In springtime, North American deciduous forests go through a rapid and radical transformation. The magic begins with the arrival of spring's ephemeral wildflowers and early blooming trees and shrubs of the forest understory. As a garden designer, I find much to admire and emulate in the artful timing of mother nature's early show. By simply walking through the forest in springtime, there is much a gardener can learn about the design potential of native plants for shade. Some of the loveliest woodland wildflowers, including the early-blooming foamflower (Tiarella cordifolia); bluebead lily (Clintonia borealis); trout lily (Erythronium americanum); and later spring-blooming beauties like alum root (Heuchera americana); and cranesbill (Geranium maculatum); make attractive ground-covering plants for shady garden areas in any season. Native trees and shrubs of the forest understory tend to be most dramatic in spring, but they are also valuable additions to the garden throughout the year. Our native downy serviceberry (Amalanchier arborea); redbud (Cercis canadensis); and dogwood (Cornus alternifolia and C. florida); are as spectacular in domestic garden situations as they are along a woodland stream or mountainside.
I try not to play favorites with plants and authors, but it is true that there are a few treasured books sharing space with the ferns and orchids on my bedside table. One of the titles resting within arm's reach is Rick Darke's The American Woodland Garden. This incredibly beautiful book, filled with gorgeous, evocative photography, is not only a valuable shade gardening resource, but it is also truly inspirational for any nature enthusiast. As an author, Darke's words are as alluring as his artful photographs: poetic, entertaining, and informative. Woodland wildflowers and other ephemerals are covered in great detail in this oversized book, as are the structural shrubs and trees that hold a garden together in any season. I recommend it to every gardener struggling with shade.
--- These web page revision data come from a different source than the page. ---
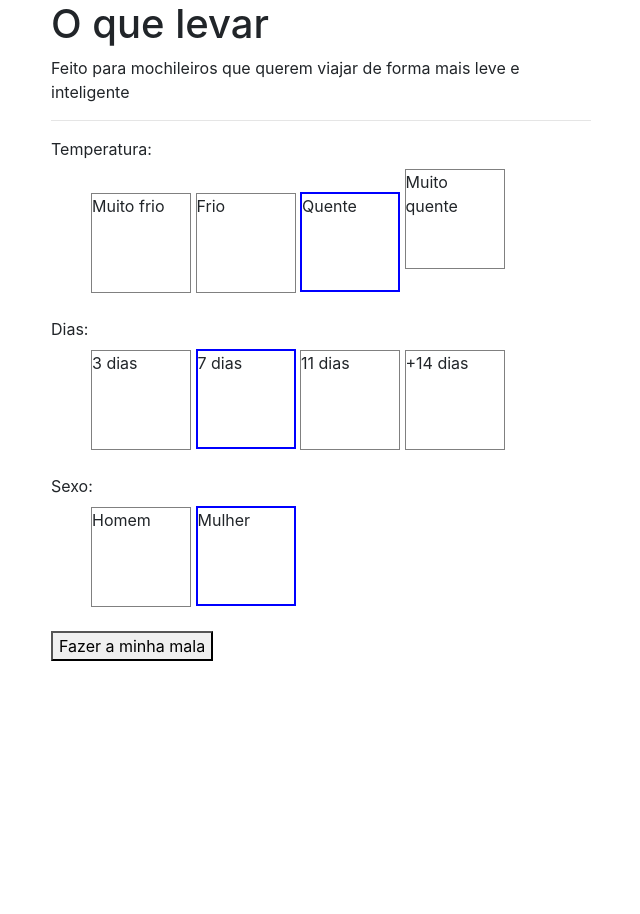
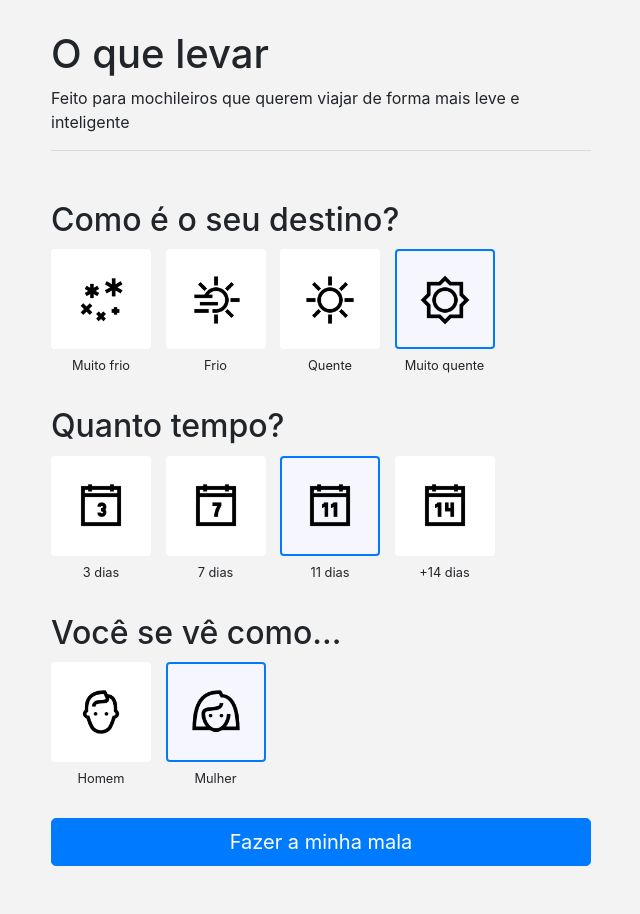
Before and after one commit to renancamm/what2take_old, a Django app: page /app/ in a window 1280 px wide. Shown: the whole page, without its empty margins (319-959 px from the left). Before the commit the page ends 661 px from the top, so only its background shows below. Run offline with Django 3.2, Linux system fonts and the light colour scheme; some libraries are stand-ins or nearby versions.

Commit message:
update UI style

```diff
--- a/app/forms.py
+++ b/app/forms.py
@@ -4,9 +4,9 @@ from .models import Backpack
 
 class BackpackForm(forms.ModelForm):
 
-    temp = forms.ChoiceField(label='Temperatura', choices=Backpack.TEMP_CHOICES, initial=20, widget=forms.RadioSelect())
-    days = forms.ChoiceField(label='Dias', choices=Backpack.DAYS_CHOICES, initial=7, widget=forms.RadioSelect())
-    sex = forms.ChoiceField(label='Sexo', choices=Backpack.SEX_CHOICES, initial='f', widget=forms.RadioSelect())
+    temp = forms.ChoiceField(label='Como é o seu destino?', choices=Backpack.TEMP_CHOICES, initial=30, widget=forms.RadioSelect())
+    days = forms.ChoiceField(label='Quanto tempo?', choices=Backpack.DAYS_CHOICES, initial=11, widget=forms.RadioSelect())
+    sex = forms.ChoiceField(label='Você se vê como...', choices=Backpack.SEX_CHOICES, initial='f', widget=forms.RadioSelect())
 
     class Meta:
         model = Backpack
--- a/app/models.py
+++ b/app/models.py
@@ -90,11 +90,11 @@ class Backpack(models.Model):
 
         # Get the first backpack that match the trip duration
         if self.days <= 3:
-            self.product = products_backpacks.get(trip_duration__lte=3)
+            self.product = products_backpacks.filter(trip_duration__lte=3).first()
         elif self.days <= 7:
-            self.product = products_backpacks.get(trip_duration__lte=7)
+            self.product = products_backpacks.filter(trip_duration__lte=7).first()
         else:
-            self.product = products_backpacks.get(trip_duration__gt=7)
+            self.product = products_backpacks.filter(trip_duration__gt=7).first()
 
         # Loop through all products in the list
         for product in products_items:
--- /dev/null
+++ b/app/static/app/css/styles.css
@@ -0,0 +1,128 @@
+/* Global */
+
+body {
+  background-color: #f3f3f3;
+}
+
+h2 {
+  margin-top: 50px;
+}
+
+h5 {
+  font-size: 1em;
+}
+
+img {
+  max-width: 100%;
+  width: auto;
+}
+
+.container {
+  margin-top: 30px;
+}
+
+/* Details view */
+
+.backpack-summary {
+  text-align: right;
+}
+
+.backpack-summary img {
+  width: 50px;
+}
+
+.item-wrapper {
+  padding: 14px;
+}
+
+.item-card {
+  display: block;
+  height: 100%;
+  border-radius: 4px;
+  background-color: #ffffff;
+
+}
+
+.item-thumbnail {
+  height: 200px;
+  background-size: cover;
+  background-position: center top;
+}
+
+.item-body {
+  padding: 20px;
+}
+
+.item-body p {
+    display: block;
+    position: absolute;
+    top: 8px;
+    right: 28px;
+    height: 32px;
+    width: 32px;
+    padding: 5px;
+    background-color: black;
+    color: white;
+    border-radius: 1000px;
+    text-align: center;
+}
+
+
+
+
+
+/* New backpack view */
+
+form ul {
+  padding: 0;
+}
+
+form ul > li {
+  display: inline-block;
+}
+
+form ul > li > label {
+  width: 100px;
+  height: 100px;
+  cursor: pointer;
+  border: solid 2px #ffffff;
+  border-radius: 4px;
+  opacity: 1;
+  margin-right: 10px;
+  background-color: white;
+  background-size: 60%;
+  background-repeat: no-repeat;
+  background-position: center;
+  text-align: center;
+}
+
+form ul > li > input:checked + label {
+  border: solid 2px #007bff;
+  background-color: #f6f7fe;
+  opacity: 1;
+}
+
+form ul > li > label > span {
+  display: block;
+  position: relative;
+  top: 105px;
+  font-size: 0.8em;
+}
+
+form ul > li > input {
+  opacity: 0;
+  position: absolute;
+}
+
+form ul > li > label[for=id_temp_0] { background-image: url("../images/icons8-snow-storm-100.png"); }
+form ul > li > label[for=id_temp_1] { background-image: url("../images/icons8-haze-100.png"); }
+form ul > li > label[for=id_temp_2] { background-image: url("../images/icons8-sun-100.png"); }
+form ul > li > label[for=id_temp_3] { background-image: url("../images/icons8-summer-100.png"); }
+
+form ul > li > label[for=id_days_0] { background-image: url("../images/icons8-calendar-3-100.png"); }
+form ul > li > label[for=id_days_1] { background-image: url("../images/icons8-calendar-7-100.png"); }
+form ul > li > label[for=id_days_2] { background-image: url("../images/icons8-calendar-11-100.png"); }
+form ul > li > label[for=id_days_3] { background-image: url("../images/icons8-calendar-14-100.png"); }
+
+form ul > li > label[for=id_sex_0] { background-image: url("../images/icons8-user-male-100.png"); }
+form ul > li > label[for=id_sex_1] { background-image: url("../images/icons8-female-user-100.png"); }
--- a/app/templates/backpack_new.html
+++ b/app/templates/backpack_new.html
@@ -21,13 +21,13 @@
             {% for field in form %}
             <div class="fieldWrapper">
                 {{ field.errors }}
-                {{ field.label_tag }}
-                <ul id="{{ field.auto_id }}">
+                <h2>{{ field.label }}</h2>
+                <ul>
                     {% for radio in field %}
                     <li>
                     {{ radio.tag }}
                     <label for="{{ radio.id_for_label }}">
-                        {{ radio.choice_label }}
+                        <span>{{ radio.choice_label }}</span>
                     </label>
                     </li>
                     {% endfor %}
@@ -35,7 +35,7 @@
             </div>
             {% endfor %}
 
-            <button type="submit">Fazer a minha mala</button>
+            <button type="submit" class="btn btn-primary btn-lg btn-block my-5">Fazer a minha mala</button>
         </form>
 
     </div>
--- a/app/templates/base.html
+++ b/app/templates/base.html
@@ -1,3 +1,5 @@
+{% load staticfiles %}
+
 <!doctype html>
 <html lang="en">
 <head>
@@ -8,38 +10,10 @@
   <!-- Bootstrap CSS -->
   <link rel="stylesheet" href="https://stackpath.bootstrapcdn.com/bootstrap/4.1.0/css/bootstrap.min.css" integrity="sha384-9gVQ4dYFwwWSjIDZnLEWnxCjeSWFphJiwGPXr1jddIhOegiu1FwO5qRGvFXOdJZ4" crossorigin="anonymous">
 
-  <!-- temporary css -->
-  <style>
-  .row img {
-      max-width: 100%;
-      width: auto;
-      height:100px;
-      object-fit: contain;
-  }
+  <!-- Main CSS -->
+  <link rel="stylesheet" type="text/css" href='{% static "app/css/styles.css" %}'>
 
-form ul > li {
-  display: inline-block;
-}
 
-form ul > li > label {
-  display: block;
-  width: 100px;
-  height: 100px;
-  cursor: pointer;
-  border: solid 1px gray;
-}
-
-form ul > li > input:checked + label {
-  border: solid 2px blue;
-}
-
-form ul > li > input {
-  opacity: 0;
-  position: absolute;
-}
-}
-
-  </style>
 
   {% block title %}
   <title>O que levar</title>
```
Also changed, not shown: app/templates/backpack_detail.html (+46 -26 lines), app/templates/product_detail.html (+42 -10 lines), app/static/app/images/icons8-calendar-11-100.png (added), app/static/app/images/icons8-calendar-14-100.png (added), app/static/app/images/icons8-calendar-3-100.png (added), app/static/app/images/icons8-calendar-7-100.png (added), app/static/app/images/icons8-female-user-100.png (added), app/static/app/images/icons8-haze-100.png (added), app/static/app/images/icons8-snow-storm-100.png (added), app/static/app/images/icons8-summer-100.png (added), app/static/app/images/icons8-sun-100.png (added), app/static/app/images/icons8-user-male-100.png (added).
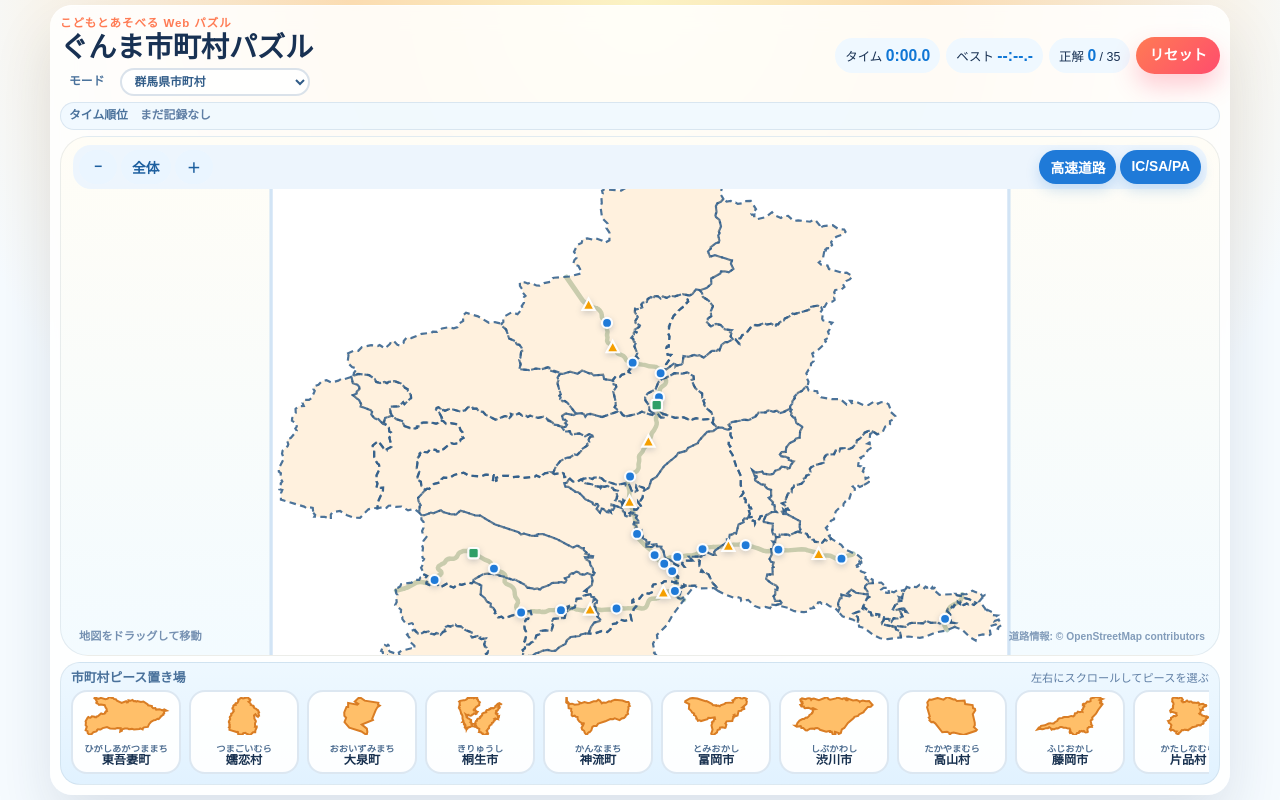
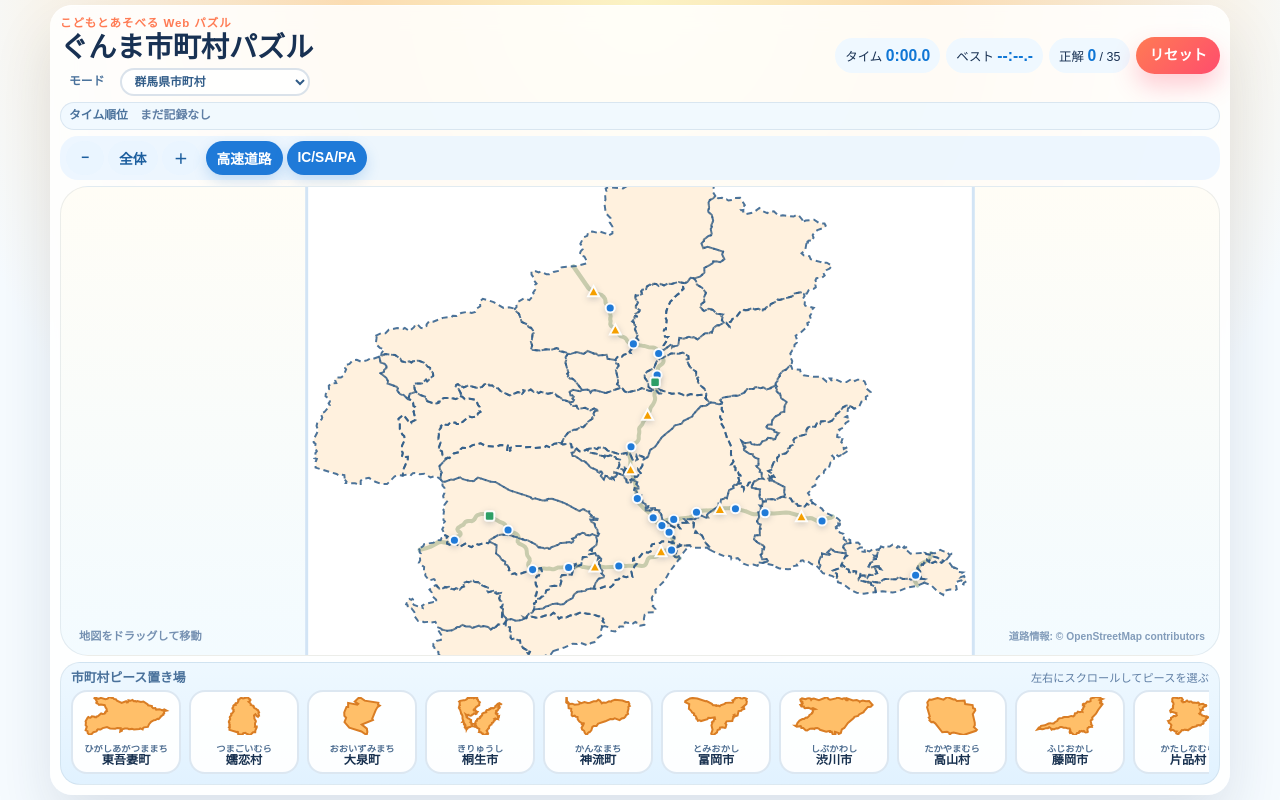
Before and after one commit to fu15mix/gunma-puzzle, a React (Vite) app: page / in a window 1280 px wide. Built offline with nearby package versions, Linux system fonts and the light colour scheme.

Commit message:
Place map controls above map frame

```diff
--- a/src/App.css
+++ b/src/App.css
@@ -218,7 +218,7 @@ h1 {
   min-height: 0;
   min-width: 0;
   display: grid;
-  grid-template-rows: minmax(0, 1fr) auto;
+  grid-template-rows: auto minmax(0, 1fr) auto;
   gap: 8px;
 }
 
@@ -266,9 +266,10 @@ h1 {
   display: flex;
   align-items: center;
   flex-wrap: wrap;
-  justify-content: space-between;
+  justify-content: flex-start;
   gap: 6px;
-  margin: 8px 12px 0;
+  width: 100%;
+  margin: 0;
   padding: 5px 6px;
   border-radius: 18px;
   background: rgba(234, 245, 255, 0.82);
--- a/src/components/PuzzleBoard.tsx
+++ b/src/components/PuzzleBoard.tsx
@@ -423,11 +423,6 @@ export default function PuzzleBoard({
 
   return (
     <div className="play-area">
-      <div className="map-frame">
-        {note ? <p className="map-note">{note}</p> : null}
-        {visibleOverlays.length > 0 || visiblePois.length > 0 ? (
-          <p className="map-attribution">道路情報: © OpenStreetMap contributors</p>
-        ) : null}
       <div className="map-controls" aria-label="地図表示">
         <div className="map-control-group">
           <button
@@ -471,6 +466,11 @@ export default function PuzzleBoard({
           ) : null}
         </div>
       </div>
+      <div className="map-frame">
+        {note ? <p className="map-note">{note}</p> : null}
+        {visibleOverlays.length > 0 || visiblePois.length > 0 ? (
+          <p className="map-attribution">道路情報: © OpenStreetMap contributors</p>
+        ) : null}
         {viewScale > MIN_VIEW_SCALE ? (
           <p className="map-pan-hint">地図をドラッグして移動</p>
         ) : null}
```
Lines whose indentation alone changed are shown as unchanged.
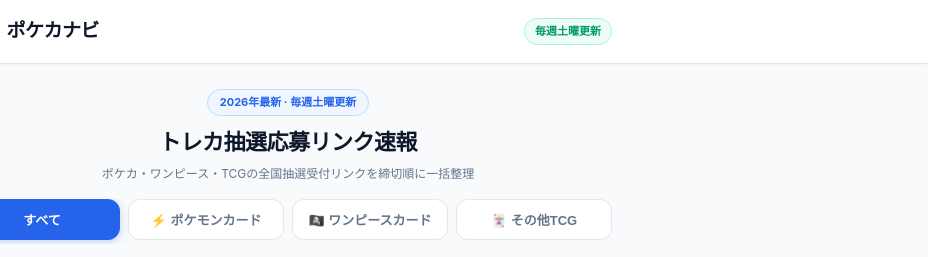
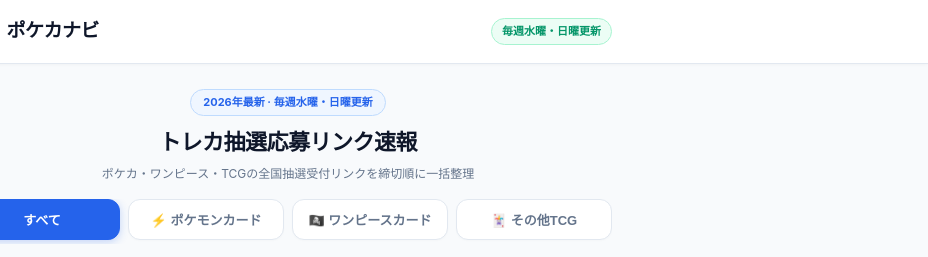
Before and after one commit to pokeka-navi/pokeka-navi.github.io, a plain HTML site: page index.html in a window 1280 px wide. Shown: the top 257 px of the page, 352-1280 px from the left. Drawn offline with Linux system fonts and the light colour scheme.

Commit message:
Update badge to Wed & Sun weekly update

```diff
--- a/index.html
+++ b/index.html
@@ -521,7 +521,7 @@
           <div class="brand-title">ポケカナビ</div>
         </div>
       </a>
-      <span class="header-badge">毎週土曜更新</span>
+      <span class="header-badge">毎週水曜・日曜更新</span>
     </div>
   </header>
 
@@ -529,7 +529,7 @@
 
     <!-- Hero -->
     <section class="hero">
-      <span class="hero-badge">2026年最新 · 毎週土曜更新</span>
+      <span class="hero-badge">2026年最新 · 毎週水曜・日曜更新</span>
       <h1 class="hero-title">トレカ抽選応募リンク速報</h1>
       <p class="hero-desc">ポケカ・ワンピース・TCGの全国抽選受付リンクを締切順に一括整理</p>
     </section>
```
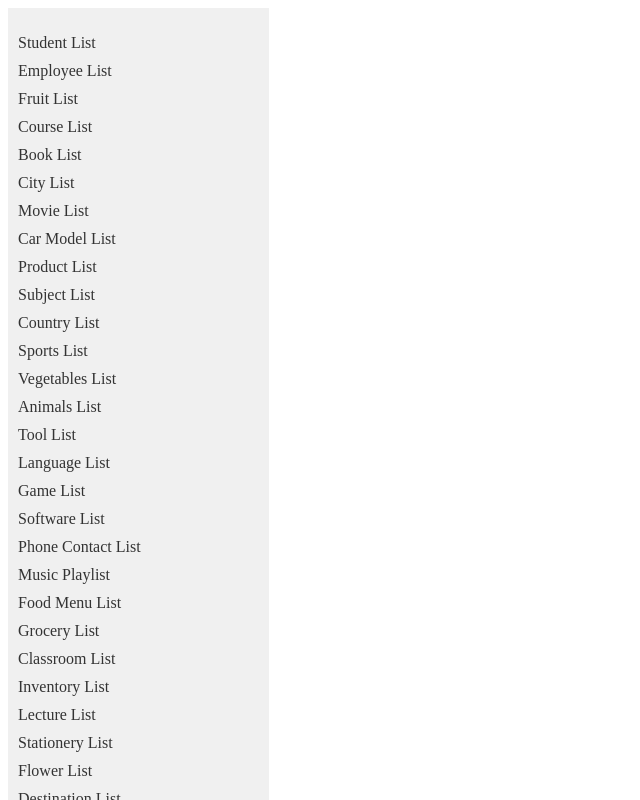
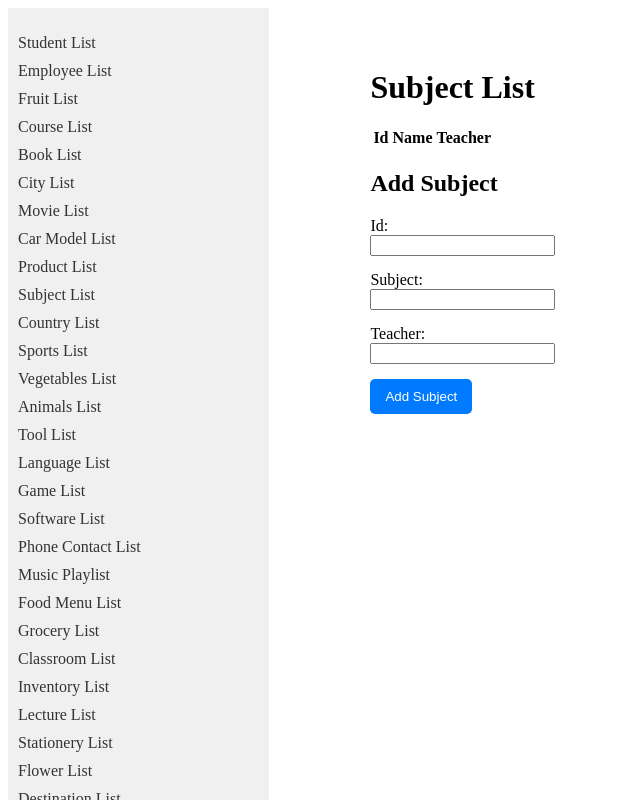
Before and after one commit to HaileySnow/activity15, an Angular app: page /subject-list in a window 1280 px wide. Before the commit this address led to /. Shown: the top 800 px of the page, without its empty margins (0-640 px from the left). Built offline with nearby package versions, Linux system fonts and the light colour scheme.

Commit message:
Subject List Component 10

```diff
--- /dev/null
+++ b/src/app/Folders/subjectlist.ts
@@ -0,0 +1,5 @@
+export default interface Subject {
+	id: number;
+	subs: string;
+	teacher: string;
+}
--- a/src/app/app.routes.ts
+++ b/src/app/app.routes.ts
@@ -10,6 +10,7 @@ import { CityListComponent } from './city-list/city-list.component';
 import { MovieListComponent } from './movie-list/movie-list.component';
 import { CarmodelListComponent } from './carmodel-list/carmodel-list.component';
 import { ProductListComponent } from './product-list/product-list.component';
+import { SubjectListComponent } from './subject-list/subject-list.component';
 
 
 export const routes: Routes = [
@@ -58,6 +59,11 @@ export const routes: Routes = [
 		component: ProductListComponent,
 		path: 'product-list',
 	},
+	{
+		title: 'Subject List',
+		component: SubjectListComponent,
+		path: 'subject-list',
+	},
 
 
 ]
--- /dev/null
+++ b/src/app/subject-list/subject-list.component.html
@@ -0,0 +1,85 @@
+<main>
+    <div class="container">
+        <h1 class="text-center">Subject List</h1>
+        <div class="table-responsive">
+            <table class="table table-bordered table-striped">
+                <thead>
+                    <tr>
+                        <th>Id</th>
+                        <th>Name</th>
+                        <th>Teacher</th>
+                    </tr>
+                </thead>
+                <tbody>
+                    <tr *ngFor="let subject of subjects">
+                        <td>{{ subject.id }}</td>
+                        <td>{{ subject.subs }}</td>
+                        <td>{{ subject.teacher }}</td>
+                    </tr>
+                </tbody>
+            </table>
+        </div>
+
+        <div class="add-subject">
+            <h2 class="text-center">Add Subject</h2>
+            <div class="form-group row">
+                <label for="id" class="col-sm-3 col-form-label">Id:</label>
+                <div class="col-sm-9">
+                    <input type="text" id="id" [(ngModel)]="id" class="form-control" required />
+                </div>
+            </div>
+
+            <div class="form-group row">
+                <label for="name" class="col-sm-3 col-form-label">Subject:</label>
+                <div class="col-sm-9">
+                    <input type="text" id="subs" [(ngModel)]="subs" class="form-control" required />
+                </div>
+            </div>
+
+            <div class="form-group row">
+                <label for="teacher" class="col-sm-3 col-form-label">Teacher:</label>
+                <div class="col-sm-9">
+                    <input type="text" id="teacher" [(ngModel)]="teacher" class="form-control" required />
+                </div>
+            </div>
+
+            <div class="text-center">
+                <button class="btn btn-primary mt-3" (click)="addSubject()">Add Subject</button>
+            </div>
+        </div>
+    </div>
+</main>
+
+<style>
+    .container {
+        margin-top: 20px;
+        max-width: 800px;
+        padding: 20px;
+        margin: auto;
+    }
+
+    h1, h2 {
+        margin-bottom: 20px;
+    }
+
+    .table {
+        margin-top: 20px;
+    }
+
+    .form-group {
+        margin-bottom: 15px;
+    }
+
+    .btn {
+        background-color: #007bff;
+        color: white;
+        border: none;
+        padding: 10px 15px;
+        cursor: pointer;
+        border-radius: 5px;
+    }
+
+    .btn:hover {
+        background-color: #0056b3;
+    }
+</style>
--- /dev/null
+++ b/src/app/subject-list/subject-list.component.ts
@@ -0,0 +1,33 @@
+import { NgFor } from '@angular/common';
+import { Component } from '@angular/core';
+import { FormsModule } from '@angular/forms';
+import Subject from '../Folders/subjectlist';
+
+@Component({
+  selector: 'app-subject-list',
+  standalone: true,
+  imports: [NgFor, FormsModule],
+  templateUrl: './subject-list.component.html',
+  styleUrl: './subject-list.component.css'
+})
+export class SubjectListComponent {
+  subjects: Subject[] = [];
+
+	id: string = '';
+	subs: string = '';
+	teacher: string = '';
+
+
+	addSubject(): void {
+		this.subjects.push({
+			id: Number(this.id),
+			subs: this.subs,
+			teacher: this.teacher,
+		});
+
+		this.id = '';
+		this.subs = '';
+		this.teacher = '';
+	}
+
+}
```
Also changed, not shown: src/app/subject-list/subject-list.component.css (added).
I am also currently working my way through William Robison's The Wild Garden, with new chapters and photography by Rick Darke. Originally published in 1870, this new and expanded edition is a feast for the eyes and the creative mind as well. I can't wait to tell you more!
Springtime is a great time to enjoy woodland flowers. Bloodroot (Sanguinaria canadensis), and fragrant wild phlox (Phlox divaricata), are two of my favorite early bloomers; what ephemerals are you eagerly anticipating this spring?
Michaela grew up gardening, studying plants, and picking organic produce on the family farm. When she isn't spreading compost or pruning shrubs, she can usually be found writing articles or giving seminars on all things gardening. Michaela has worked as a gardening professional for 15 years and is author of the popular blog, The Gardener’s Eden.